Image Reference

L’Illustration: Journal Universel (Paris), vol. 37 (1861, pt. 1), p. 345.

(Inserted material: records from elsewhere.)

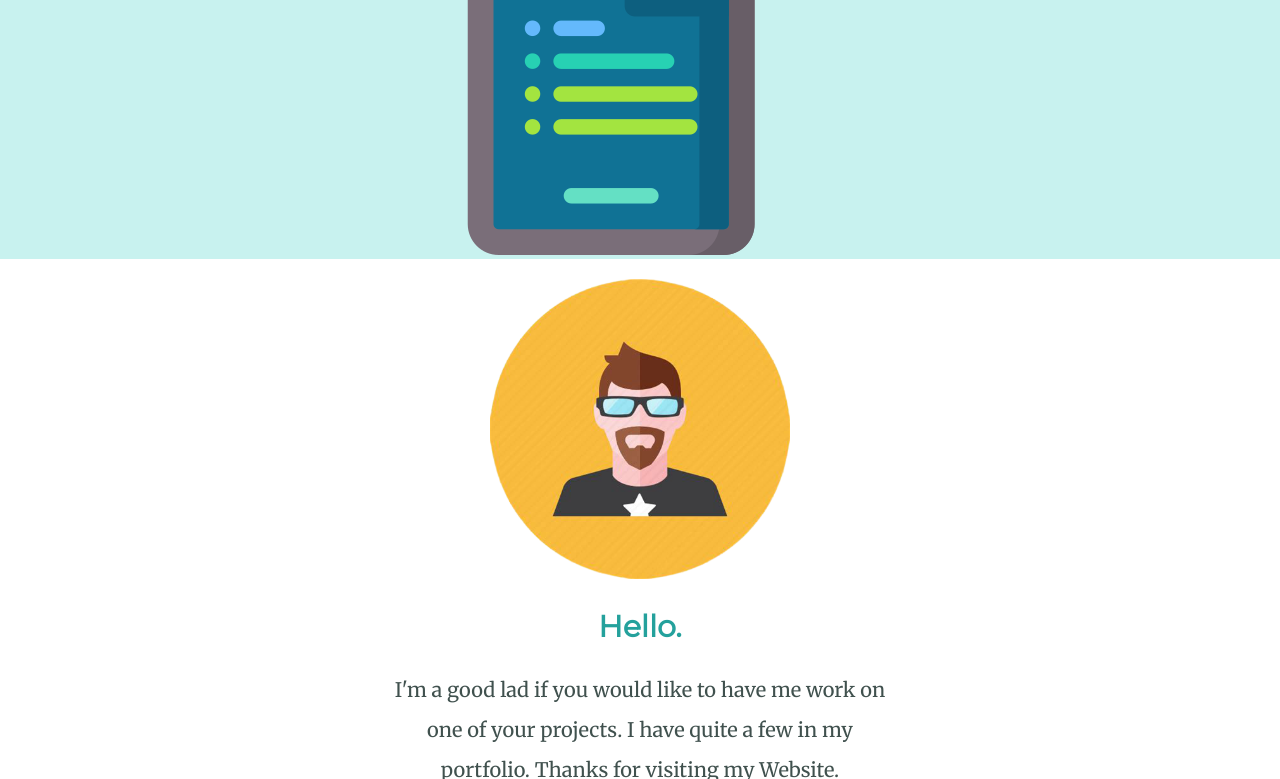
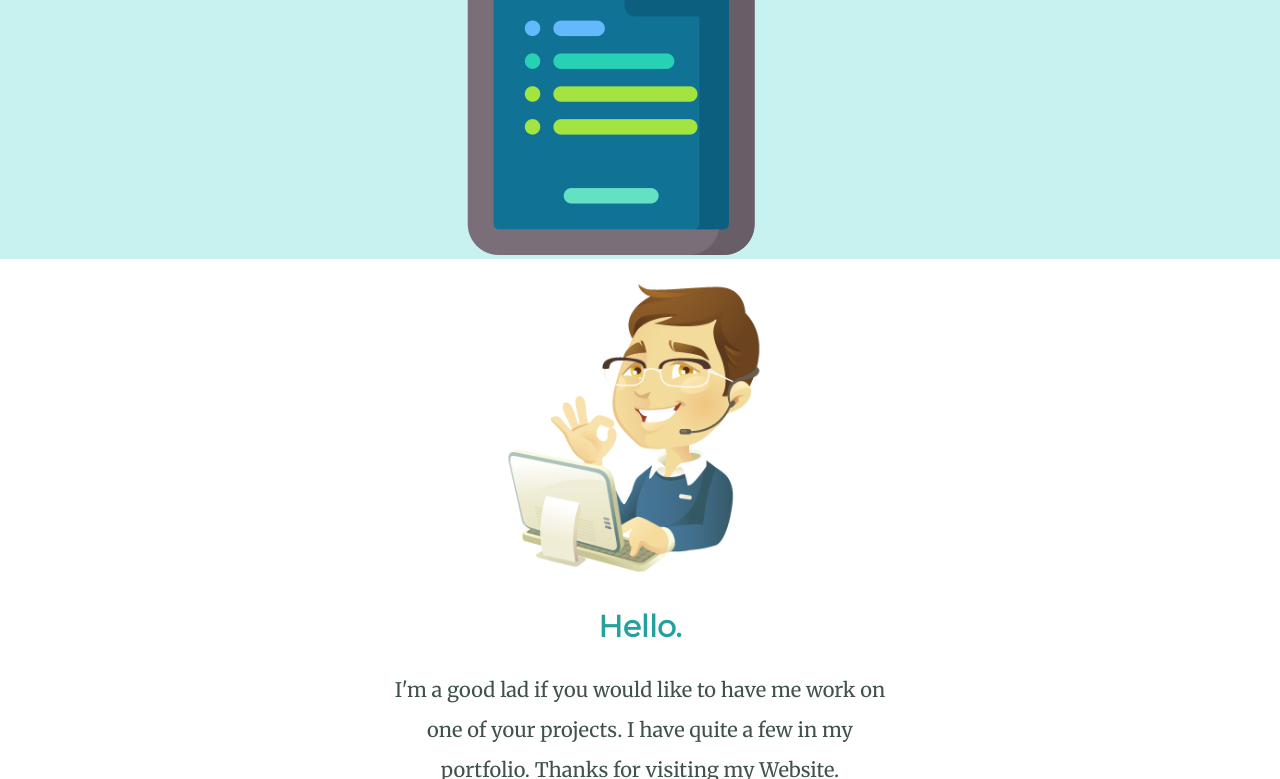
Before and after one commit to Loop1337/CV1.1, a plain HTML site: page index.html in a window 1280 px wide. Shown: the part 553-1332 px from the top of the page. Drawn offline with Linux system fonts and the light colour scheme.

Commit message:
push a minor commit

```diff
--- a/index.html
+++ b/index.html
@@ -19,7 +19,7 @@
     </div>
     <div class="middle-container">
       <div class="profile">
-        <img class="profile-img" src="images/geek_image.png" alt="samuel geek picture">
+        <img class="profile-img" src="images/tech03.png" alt="samuel geek picture">
         <h2>Hello.</h2>
         <p class="intro">I'm a good lad if you would like to have me work on one of your projects. I have quite a few in my portfolio. Thanks for visiting my Website.</p>
       </div>
```
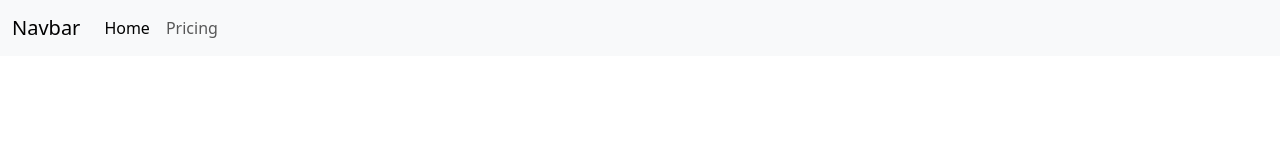
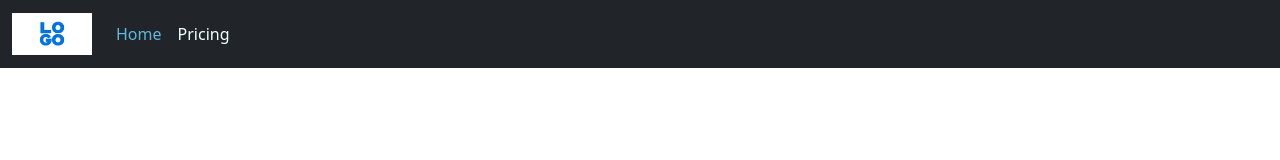
Before and after one commit to Xen0n-n/frontend-education, a plain HTML site: page bootstrap_edu/index.html in a window 1280 px wide. Drawn offline with nearby package versions, Linux system fonts and the light colour scheme.

Commit message:
changed and set up navbar

```diff
--- a/bootstrap_edu/index.html
+++ b/bootstrap_edu/index.html
@@ -6,16 +6,16 @@
     <meta name="viewport" content="width=device-width, initial-scale=1.0">
     <link href="https://cdn.jsdelivr.net/npm/bootstrap@5.3.3/dist/css/bootstrap.min.css" rel="stylesheet"
         integrity="sha384-QWTKZyjpPEjISv5WaRU9OFeRpok6YctnYmDr5pNlyT2bRjXh0JMhjY6hW+ALEwIH" crossorigin="anonymous">
-
+    <link rel="stylesheet" href="source/styles/user_styles.css">
     <title>Home</title>
 </head>
 
 <body>
     <header>
 
-        <nav class="navbar navbar-expand-lg bg-body-tertiary">
+        <nav class="navbar navbar-expand-lg bg-dark">
             <div class="container-fluid">
-                <a class="navbar-brand" href="#">Navbar</a>
+                <a class="navbar-brand" href="#"><img src="source/files/logo-social.png" alt=""></a>
                 <button class="navbar-toggler" type="button" data-bs-toggle="collapse" data-bs-target="#navbarNav"
                     aria-controls="navbarNav" aria-expanded="false" aria-label="Toggle navigation">
                     <span class="navbar-toggler-icon"></span>
--- /dev/null
+++ b/bootstrap_edu/source/styles/user_styles.css
@@ -0,0 +1,12 @@
+.nav-link {
+    color: azure;
+}
+.navbar-nav .nav-link.active {
+    color: rgb(95, 185, 221);
+}
+.navbar-brand img {
+    width: 80px;
+}
+.navbar-toggler {
+    background-color: rgb(130, 130, 130);
+}
```
Also changed, not shown: bootstrap_edu/pricing.html (+3 -3 lines), bootstrap_edu/source/files/logo-social.png (added).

Captioned, “Emménagement d’esclaves à bord d’un négrier, par M. Biard” (Loading Slaves onto a Slave Ship), this engraving shows a method of loading captive Africans into the hold of a slaving ship. It is very unlikely that this scene was directly observed by the artist who created the original image, and the image itself probably conveys his imaginative impression rather than an actual scene on board a slave ship. By 1861 the slave trade had all but ceased, the slave ships were much larger than in earlier years, and the space between the decks was much lower than what is shown in this image; in short, this scene appears to have been contrived. François-Auguste Biard, was a French painter who went to Brazil in 1858 and lived there for about two years. His published account of his sojourn in Brasil (Deux Années au Brésil [Paris, 1862]) contains a number of images of slave life, several of which are included on this website, but does not include the image shown here which apparently appeared in L’Illustration for the first time. It is based on a painting Biard exhibited in the (Paris) Salon of 1861. Moreover, there is no biographical evidence that Biard ever observed how slave ships were loaded. Commenting on the publication of this image, the editor of L’illustration points out how it makes the readers of the magazine aware of the “atrocities of the slave trade and of slavery,” but nothing is said about whether Biard actually viewed the scene depicted here (p. 346). (Thanks to Ana-Lucia Araujo for her help.)